As part of its commemoration of the 1967 Detroit rebellion, the Detroit Institute of Arts presents panel discussions with several of the artists featured in the exhibition “Art of Rebellion: Black Art of the Civil Rights Movement” on Aug. 25 from 10 a.m. to noon and 1:30 to 3:30 p.m. The programs are free with museum admission, which is free for residents of Wayne, Oakland and Macomb counties.
From 10 a.m. to noon, Detroit artists Allie McGhee, Rita Dickerson, Tylonn Sawyer and Sydney James discuss their art, the Detroit art scene for African American artists from the 1960s to the present and issues surrounding the idea of African American art as being inherently political.

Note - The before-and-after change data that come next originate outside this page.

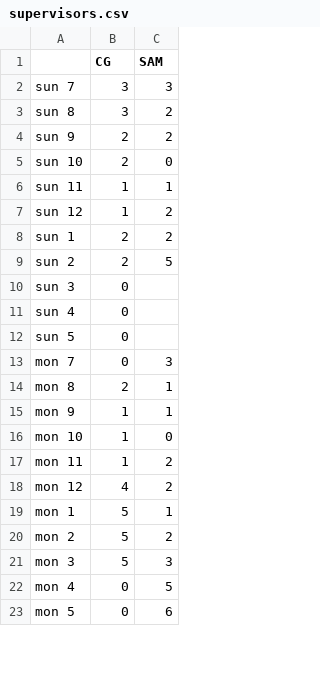
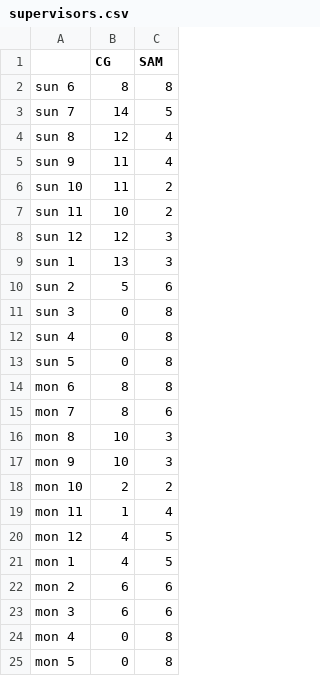
Before and after one commit to iforgotband/Scheduler, a CSV file: supervisors.csv, drawn as a sheet; only a part is shown; the diff covers the shown part only.

```diff
--- a/supervisors.csv
+++ b/supervisors.csv
@@ -1,23 +1,25 @@
 ,CG,SAM
-sun 7,3,3
-sun 8,3,2
-sun 9,2,2
-sun 10,2,0
-sun 11,1,1
-sun 12,1,2
-sun 1,2,2
-sun 2,2,5
-sun 3,0,
-sun 4,0,
-sun 5,0,
-mon 7,0,3
-mon 8,2,1
-mon 9,1,1
-mon 10,1,0
-mon 11,1,2
-mon 12,4,2
-mon 1,5,1
-mon 2,5,2
-mon 3,5,3
-mon 4,0,5
-mon 5,0,6
+sun 6,8,8
+sun 7,14,5
+sun 8,12,4
+sun 9,11,4
+sun 10,11,2
+sun 11,10,2
+sun 12,12,3
+sun 1,13,3
+sun 2,5,6
+sun 3,0,8
+sun 4,0,8
+sun 5,0,8
+mon 6,8,8
+mon 7,8,6
+mon 8,10,3
+mon 9,10,3
+mon 10,2,2
+mon 11,1,4
+mon 12,4,5
+mon 1,4,5
+mon 2,6,6
+mon 3,6,6
+mon 4,0,8
+mon 5,0,8
```
Also changed, not shown: 5 added rows and 95 edited cells elsewhere in this file, data/supervisors.csv, 1 other file.
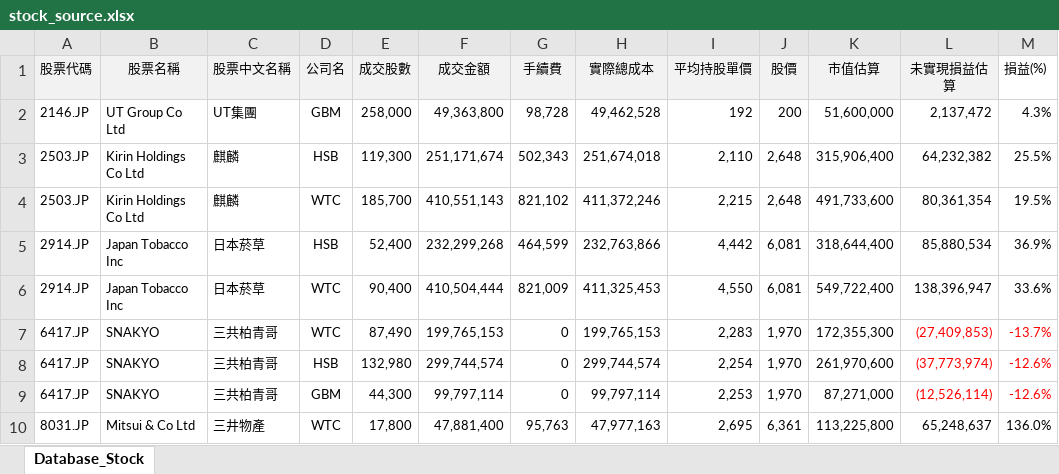
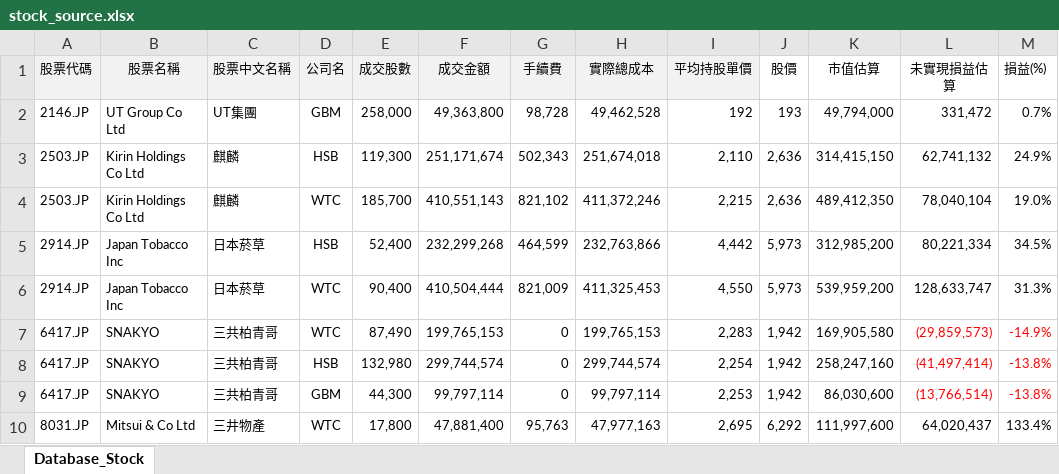
Before and after one commit to myaiwouldbemine/investment_dashboard, an Excel workbook: data/inbox/stock_source.xlsx, sheet Database_Stock, drawn as a sheet; only a part is shown; values as stored, in another font and other column widths than the file's, no borders; the diff covers the shown part only; the diff names each change by its address in the sheet, - before the commit and + after, or states it on an @@ line.

Commit message:
data update

```diff
--- a/data/inbox/stock_source.xlsx (sheet Database_Stock)
+++ b/data/inbox/stock_source.xlsx (sheet Database_Stock)
-J1:L1 fill: #F2F2F2
+J1:L1 fill: none
-J2 (股價): 200
+J2 (股價): 193
-K2 (市值估算): 51,600,000
+K2 (市值估算): 49,794,000
-L2 (未實現損益估算): 2,137,472
+L2 (未實現損益估算): 331,472
-M2 (損益(%)): 4.3%
+M2 (損益(%)): 0.7%
-J3:J4 (股價): 2,648
+J3:J4 (股價): 2,636
-K3 (市值估算): 315,906,400
+K3 (市值估算): 314,415,150
-L3 (未實現損益估算): 64,232,382
+L3 (未實現損益估算): 62,741,132
-M3 (損益(%)): 25.5%
+M3 (損益(%)): 24.9%
-K4 (市值估算): 491,733,600
+K4 (市值估算): 489,412,350
-L4 (未實現損益估算): 80,361,354
+L4 (未實現損益估算): 78,040,104
-M4 (損益(%)): 19.5%
+M4 (損益(%)): 19.0%
-J5:J6 (股價): 6,081
+J5:J6 (股價): 5,973
-K5 (市值估算): 318,644,400
+K5 (市值估算): 312,985,200
-L5 (未實現損益估算): 85,880,534
+L5 (未實現損益估算): 80,221,334
-M5 (損益(%)): 36.9%
+M5 (損益(%)): 34.5%
-K6 (市值估算): 549,722,400
+K6 (市值估算): 539,959,200
-L6 (未實現損益估算): 138,396,947
+L6 (未實現損益估算): 128,633,747
-M6 (損益(%)): 33.6%
+M6 (損益(%)): 31.3%
-J7:J9 (股價): 1,970
+J7:J9 (股價): 1,942
-K7 (市值估算): 172,355,300
+K7 (市值估算): 169,905,580
-L7 (未實現損益估算): (27,409,853)
+L7 (未實現損益估算): (29,859,573)
-M7 (損益(%)): -13.7%
+M7 (損益(%)): -14.9%
-K8 (市值估算): 261,970,600
+K8 (市值估算): 258,247,160
-L8 (未實現損益估算): (37,773,974)
+L8 (未實現損益估算): (41,497,414)
-M8:M9 (損益(%)): -12.6%
+M8:M9 (損益(%)): -13.8%
-K9 (市值估算): 87,271,000
+K9 (市值估算): 86,030,600
-L9 (未實現損益估算): (12,526,114)
+L9 (未實現損益估算): (13,766,514)
-J10 (股價): 6,361
+J10 (股價): 6,292
-K10 (市值估算): 113,225,800
+K10 (市值估算): 111,997,600
-L10 (未實現損益估算): 65,248,637
+L10 (未實現損益估算): 64,020,437
-M10 (損益(%)): 136.0%
+M10 (損益(%)): 133.4%
```
Also changed, not shown: 24 edited cells elsewhere in this sheet, formulas that keep their value, 2 other files.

From 1:30 to 3:30 p.m., artists who jointed collectives, established in the 1960s as a means to combat racial, social and political injustices, will talk about the advantages of being a member of such an organiation. Artists Wadsworth Jarrell, Jae Jarrell, Anthony Barboza and Ademola Olugebefola will discuss their art as members of AfriCOBRA, Kamoinge and Weusi respectively.
The discussions will be moderated by Valerie J. Mercer, curator and department head of the DIA’s GM Center for African American Art, and Juana Williams, GM Center research assistant and intern for exhibitions and programs.
This program is organized by the General Motors Center for African American Art and sponsored by the Whitney Fund.
The museum is open until 10 p.m. on Fridays, and the DIA encourages visitors to see the “Art of Rebellion,” which has been generously supported by the Community Foundation for Southeast Michigan and the Whitney Fund while in the museum.
Cover photo image: “Revolutionary,” 1972, Wadsworth Jarrell, screenprint. Detroit Institute of Arts